Philosophy in post-imperial worlds

Philosophy in post-imperial worlds St Augustine, as conceived by the painter Vittore Carpaccio, pausing for enlightenment (painted circa 1504)
Journeys of the Mind: A Life in History, by Peter Brown
(Princeton University Press, £38.00)


Peter Brown, a Dubliner, is probably the most famous historian of early Christianity alive today. This is his autobiography (although thus to pigeonhole it, is to do this magnificent book a grave disservice, for it is far more than just an autobiography) and it will be eagerly welcomed by the world of academe, especially by historians of late antiquity, who have been indebted to his research since the 1960s.

It will also be read with pleasure, amusement and great enjoyment not only by academics but by all those for whom he wrote– the equivalent of the “aunts” to whom he refers several times as his intended ‘reading public’ (p. 66 “persons who … had received a good high school education but had not continued to the university”).


There are so many aspects of this large (699 pp.) volume that one could explore and comment on, but perhaps it is this sheer human interest at all levels which make it such a fascinating read. The characters, both known and unknown, both famous but also obscure and unsung, come alive in the pen portraits in these pages. We are treated to vignettes from the Brown household: Rory, Aunt Mai’s dog “the result of an amorous encounter between a pedigree spaniel and a Labrador” (p. 68); little Peter donating his Mickey Mouse handkerchief to the hippopotamus; and then very much later the moving description of his father’s last illness and the sobering account of his widowed mother’s last years.

But there are excursions into events and places much more serious, perceptively analysed by Brown, and showing the various threads which make up the tapestry of this rich life, the “new landscapes” which “fed the imagination” (p.293), but still with his characteristically gentle and non-judgemental observations: Irish religion and society of the mid-twentieth century; the colonial system of his father’s involvement in the Sudan; the bewildering English public school system; life in the Oxford colleges in the 1950s; the very different life of the American universities; lecturing in European universities and his lengthy travels in Iran and the Near East, all brilliantly and vividly described and documented from letters and diaries.


He recounts in engrossing detail the conception and birth of all his great works, each one of them a massive contribution to that period of history which he has done so much to reappraise and identify: the world of “Late Antiquity”, of the Christian Roman aristocracy, of Augustine, of the desert ascetics; in the process introducing us to the trials and tribulations of an author and researcher.

The humility and the humour of this great academic historian shine out on every page of this monumental book”

He explains for us his intention: “As a historian, I felt that my first duty was to listen carefully to the ancient Christian writers to make their views … intelligible to modern readers.
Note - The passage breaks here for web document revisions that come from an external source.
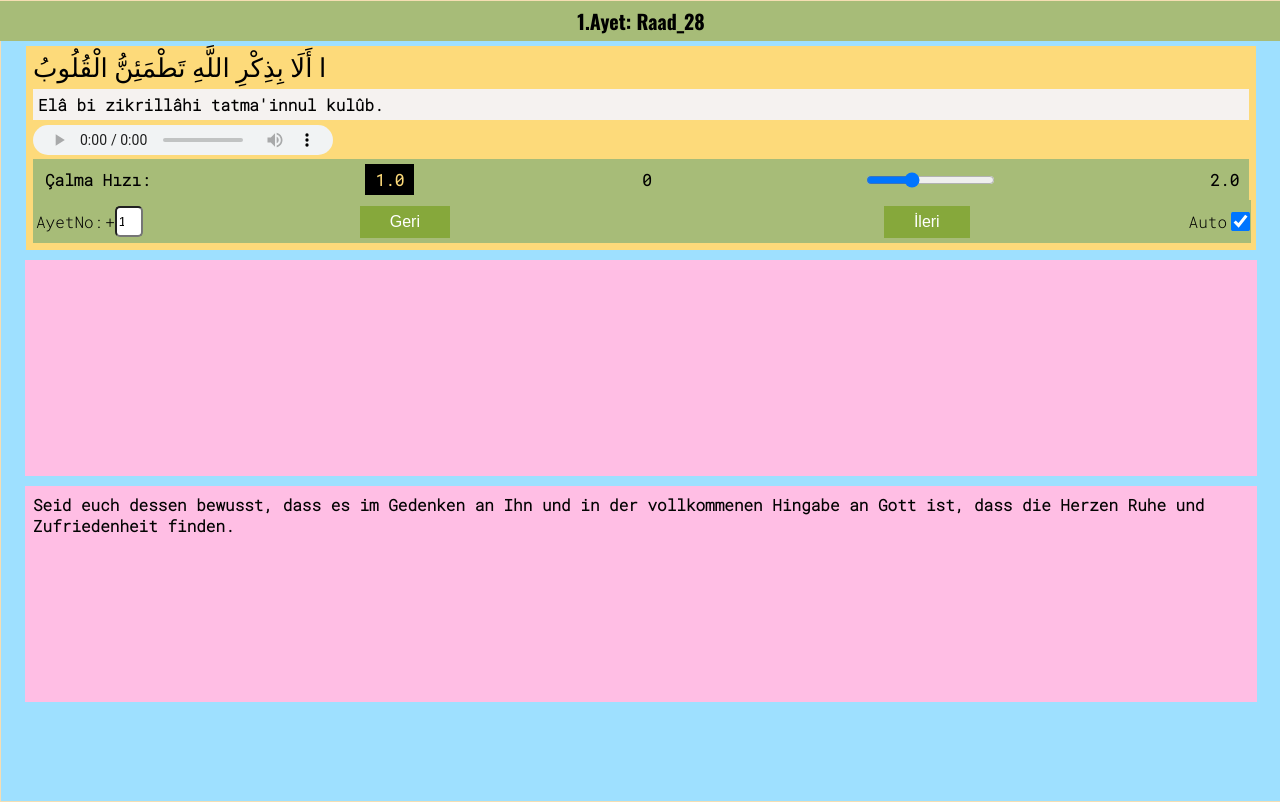
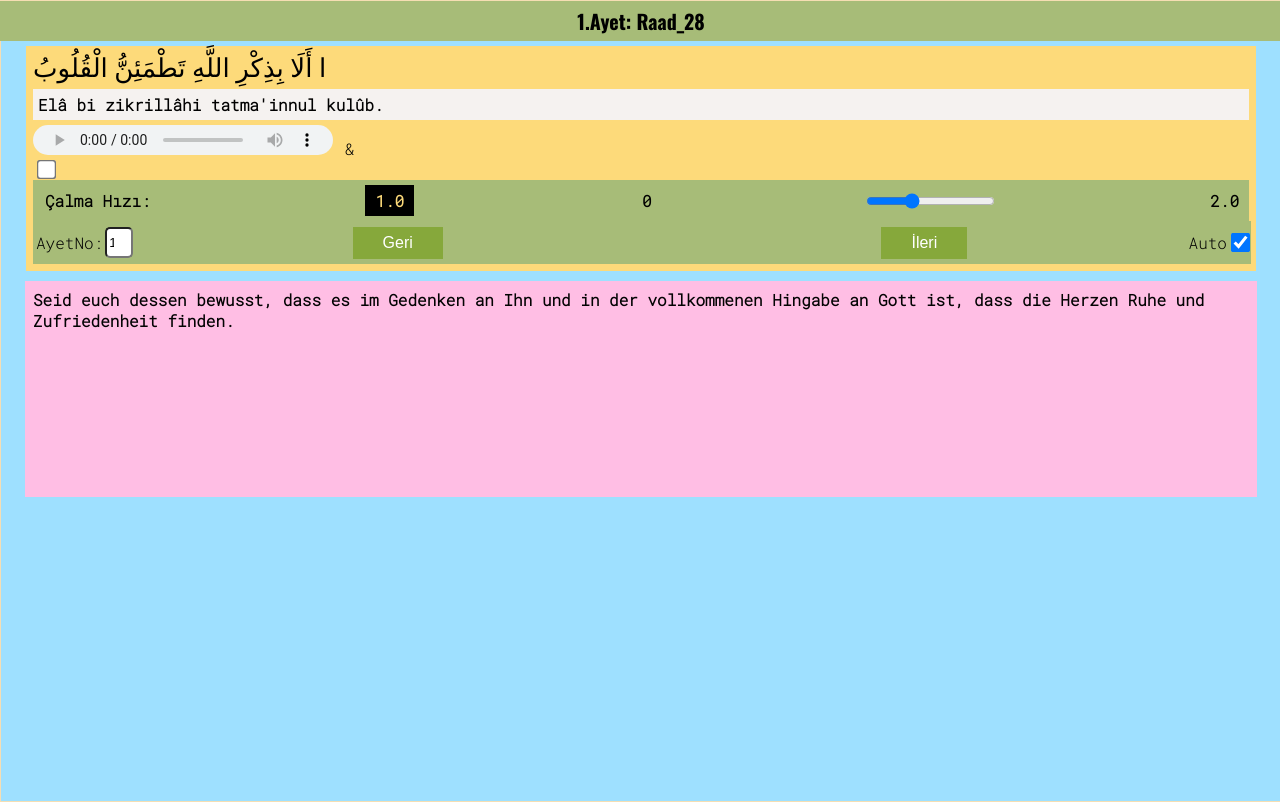
Before and after one commit to mymerih/30_Ayet, a plain HTML site: page index.html in a window 1280 px wide. Drawn offline with nearby package versions, Linux system fonts and the light colour scheme; a web font is replaced by a local one.

Commit message:
tekrer icin checkbox eklendi ama 2 defa calisiyor

```diff
--- a/TextScramble.js
+++ b/TextScramble.js
@@ -17,7 +17,7 @@ export class TextScramble {
       this.arapcaAyet = arapcaAyet;
       this.ayetOkunusu = ayetOkunusu;
       this.ayetMp3 = ayetMp3;
-      const oldText = this.meal_container.innerHTML;
+      const oldText = this.meal_container?.innerHTML || '';
       const length = Math.max(yeniMeal.length, oldText.length);
       const promise = new Promise(resolve => this.resolve = resolve);
       this.queue = [];
@@ -53,20 +53,19 @@ export class TextScramble {
           output += from;
         }
       }
-      output=output.replace(/\./g, '.<br>');
+      output=output.replace(/\.{1,}/g, '.<br>');
 
       // Sayfada Gosterim
 
-      this.baslik_container.innerHTML = output;
       this.baslik_container.innerHTML = this.ayetMp3.replace(/\.mp3$/, '').replace(/_/, '.Ayet: ');
-      this.meal_container.innerHTML = output;
       this.ayet_container.innerHTML = this.arapcaAyet;
       this.arabic_okunus_contaniner.innerHTML = this.ayetOkunusu;
+      this.meal_container.innerHTML = output;
       // this.ayet_meal_resim_contaniner.src = `./Resim 30 Ayet/${this.ayetMealResim}`
       // this.ayet_meal_resim_contaniner.alt = this.ayetMealResim.replace(/\.png$/) + ' Resmi';
 
-      // this.audio_element.src = `./ses 30 Ayet/${this.ayetMp3}`;
       if(complete===this.queue.length) {
+
         this.resolve();
       }else{
         this.frameRequest=setTimeout(requestAnimationFrame(this.update), 900);
--- a/index.html
+++ b/index.html
@@ -192,26 +192,36 @@
     <div class="arapca">
       <div class="ayet_container"></div>
       <div class="ayet_okunusu_container"></div>
+
+      <!-- Audio -->
       <div class="audio-container">
-        <audio class="audio" src="" controls autoplay></audio>
+        <!-- Player ve Ayet Tekrari -->
+        <div class="audioControRepeat">
+          <audio class="audio" src="" controls autoplay></audio>
+          <label for="ayetTekrar">&<div id="x1f501"></div></label>
+          <input type="checkbox" id="ayetTekrar">
+        </div>
+        <!-- Oynatma Hizi -->
         <div class="speed-control">
           <label for="playbackRate">Çalma Hızı:</label>
           <output id="playbackRateValue">1.0</output>
-          0<input type="range" id="playbackRate" name="playbackRate" min="0.5" max="2" value="1" step="0.1" oninput="document.querySelector('.audio').playbackRate = this.value;
+          0<input type="range" id="playbackRate" name="playbackRate" min="0.5" max="2" value="1" step="0.1"
+            oninput="document.querySelector('.audio').playbackRate = this.value;
             document.getElementById('playbackRateValue').value = this.value">2.0
         </div>
       </div>
+
+      <!-- Ayet Secim Kontrol Tuslari -->
       <div class="buton_container">
         <label for="ayet-no">AyetNo:</label>
         <!-- <input type="number" id="ayet-no" min="1" max="30" value="1" onchange="updateCounter(this.value)"> -->
-        +        <input type="number" id="ayet-no" min="1" max="30" value="1" onfocus="this.select()" onchange="updateCounter(this.value); this.blur()">        <button id="prev-ayet" onclick="">Geri</button>
+        <input type="number" id="ayet-no" min="1" max="30" value="1" onfocus="this.select()" onchange="updateCounter(this.value); this.blur()">        <button id="prev-ayet" onclick="">Geri</button>
         <button id="next-ayet" onclick="">İleri</button>
         <label for="auto-play">Auto</label>
         <input type="checkbox" id="auto-play" checked>
       </div>
     </div>
-    <div class="meal turkce" id="turkce"></div>
-    <div class="meal almanca" id="almanca"></div>
+    <div class="meal" id="meal"></div>
   </div>
 
 
--- a/script.js
+++ b/script.js
@@ -115,12 +115,12 @@ const arapcaAyetler = [
   "يُوفُونَ بِالنَّذْرِ وَيَخَافُونَ يَوْمًا كَانَ شَرُّهُ مُسْتَطِيرًا",
   "وَاسْتَغْفِرُوا رَبَّكُمْ ثُمَّ تُوبُوا إِلَيْهِ ۚ إِنَّ رَبِّي رَحِيمٌ وَدُودٌ",
   "كِتَابٌ أَنزَلْنَاهُ إِلَيْكَ مُبَارَكٌ لِّيَدَّبَّرُوا آيَاتِهِ وَلِيَتَذَكَّرَ أُولُوا الْأَلْبَابِ",
-  "وَاللَّهُ أَخْرَجَكُم مِّن بُطُونِ أُمَّهَاتِكُمْ لَا تَعْلَمُونَ شَيْئًا ۖ وَجَعَلَ لَكُمُ السَّمْعَ وَالْأَبْصَارَ وَالْأَفْئِدَةَ لَعَلَّكُمْ تَشْكُرُونَ",
+  "وَاللَّهُ أَخْرَجَكُم مِّن بُطُونِ أُمَّهَاتِكُمْ لَا تَعْلَمُونَ شَيْئًا ۖ وَجَعَلَ لَكُمُ السَّمْعَ وَالْأَبْصَار�� وَالْأَفْئِدَةَ لَعَلَّكُمْ تَشْكُرُونَ",
   "إِنَّ الَّذِينَ آمَنُوا وَعَمِلُوا الصَّالِحَاتِ كَانَتْ لَهُمْ جَنَّاتُ الْفِرْدَوْسِ نُزُلًا (107) خَالِدِينَ فِيهَا لَا يَبْغُونَ عَنْهَا حِوَلًا (108)",
   "يَا أَيُّهَا الَّذِينَ آمَنُوا اسْتَعِينُوا بِالصَّبْرِ وَالصَّلَاةِ ۚ إِنَّ اللَّهَ مَعَ الصَّابِرِينَ",
   "فِي قُلُوبِهِم مَّرَضٌ فَزَادَهُمُ اللَّهُ مَرَضًا ۖ وَلَهُمْ عَذَابٌ أَلِيمٌ بِمَا كَانُوا يَكْذِبُونَ",
   "وَلَا تَقُولَنَّ لِشَيْءٍ إِنِّي فَاعِلٌ ذَٰلِكَ غَدًا ۝ إِلَّا أَن يَشَاءَ اللَّهُ",
-  "وَقَضَىٰ رَبُّكَ أَلَّا تَعْبُدُوا إِلَّا إِيَّاهُ وَبِالْوَالِدَيْنِ إِحْسَانًا ۚ إِمَّا يَبْلُغَنَّ عِندَكَ الْكِبَرَ أَحَدُهُمَا أَوْ كِلَاهُمَا فَلَا تَقُل لَّهُمَا أُفٍّ وَلَا تَنْهَرْهُمَا وَقُل لَّهُمَا قَوْلًا كَرِيمًا",
+  "وَقَضَىٰ رَبُّكَ أَلَّا تَعْبُدُوا إِلَّا إِيَّاهُ وَبِالْوَالِدَيْنِ إِحْسَانًا ۚ إِمَّا يَبْلُغَنَّ عِندَكَ الْكِبَرَ أَحَدُهُمَا أَوْ كِلَاه��مَا فَلَا تَقُل لَّهُمَا أُفٍّ وَلَا تَنْهَرْهُمَا وَقُل لَّهُمَا قَوْلًا كَرِيمًا",
   "وَأَطِيعُوا اللَّهَ وَرَسُولَهُۥ وَلَا تَنَازَعُوا فَتَفْشَلُوا وَتَذْهَبَ رِيحُكُمْ ۖ وَاصْبِرُوا ۚ إِنَّ اللَّهَ مَعَ الصَّابِرِينَ",
   "وَلَا تَقْفُ مَا لَيْسَ لَكَ بِهِۦ عِلْمٌ ۚ إِنَّ السَّمْعَ وَالْبَصَرَ وَالْفُؤَادَ كُلُّ أُولَٰئِكَ كَانَ عَنْهُ مَسْئُولًا",
   "ثُمَّ كَانَ مِنَ الَّذِينَ آمَنُوا وَتَوَاصَوْا بِالصَّبْرِ وَتَوَاصَوْا بِالْمَرْحَمَةِ",
@@ -198,14 +198,14 @@ const ayetler_mp3 = [
 
 const baslik_container = document.querySelector(".ayet_adi");
 const ayet_container = document.querySelector(".ayet_container");
-const meal_cont_turckce = document.querySelector(".turkce");
-const meal_container = document.querySelector(".almanca");
+const meal_container = document.querySelector("#meal");
 const arabic_okunus_contaniner = document.querySelector(".ayet_okunusu_container");
 // const ayet_meal_resim_contaniner = document.querySelector('.ayet_meal_resim_contaniner')
 const audio_element = document.querySelector(".audio");
 const next_Button = document.querySelector("#next-ayet");
 const prev_Button = document.querySelector("#prev-ayet");
 const ayet_counter_Button = document.querySelector("#ayet-no");
+const ayetTekrar_checkbox = document.querySelector("#ayetTekrar");
 
 
 const fx = new TextScramble(
@@ -217,8 +217,11 @@ const fx = new TextScramble(
   // ayet_meal_resim_contaniner,
   audio_element
 );
+
+// ayetTekrar_checkbox.addEventListener('change', )
 let counter = 0;
 let mealler = almanca_mealler
+
 const next = () => {
   playAyet();
 
@@ -231,14 +234,15 @@ const next = () => {
     counter
   ).then(() => {
     audio_element.addEventListener("ended", () => {
-      setTimeout(() => {
-        counter = (counter + 1) % mealler.length;
-        console.log("meal uzunlugu: " + mealler[counter].length);
-        console.log("dizi uzunlugu: " + mealler.length);
-        console.log("counter: " + counter);
-        next();
-      }, (45 * mealler[counter].length));
-    }, { once: true});
+      if (ayetTekrar_checkbox.checked) {
+        playAyet();
+      } else {
+        setTimeout(() => {
+          counter = (counter + 1) % mealler.length;
+          next();
+        }, 45 * mealler[counter].length);
+      }
+    }, { once: true });
   });
 };
 
@@ -246,7 +250,10 @@ function playAyet() {
   audio_element.src = `./ses 30 Ayet/${ayetler_mp3[counter]}`;
   audio_element.playbackRate = 1.20;
   audio_element.play(); // play the audio
-};
+  if (ayetTekrar_checkbox.checked) {
+    audio_element.addEventListener("ended", playAyet, { once: true });
+  }
+}
 
 next_Button.addEventListener("click", () => {
   counter = (counter + 1) % mealler.length;
```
I wanted to catch those voices from a distant age …” (p. 646). This is what he has been doing for more than sixty years and all today’s students of the late Classical world are deeply in his debt for bringing that era alive.

The humility and the humour of this great academic historian shine out on every page of this monumental book (in his sorrow at hearing in Rome of the death of his mother he helped “an old lady by carrying her shopping bag up the hill” [p. 685]).

It will be read with enormous interest by all those who have been touched by his work as an historian, a lecturer, a writer, a friend, a colleague and perhaps most of all, as someone whose sheer humanity has enabled him to rise above the sectarianism and conflict which he so often saw around him. Now, still indefatigable though in his late eighties, he is reading texts in Ge’ez, the classic language of Ethiopia, because there is still “room for many such journeys of the mind” (p. 699).


A historian and theologian, Dr Patricia Rumsey, a Poor Clare of the of the community at Arkley, is an Hon. Associate Professor at the University of Nottingham.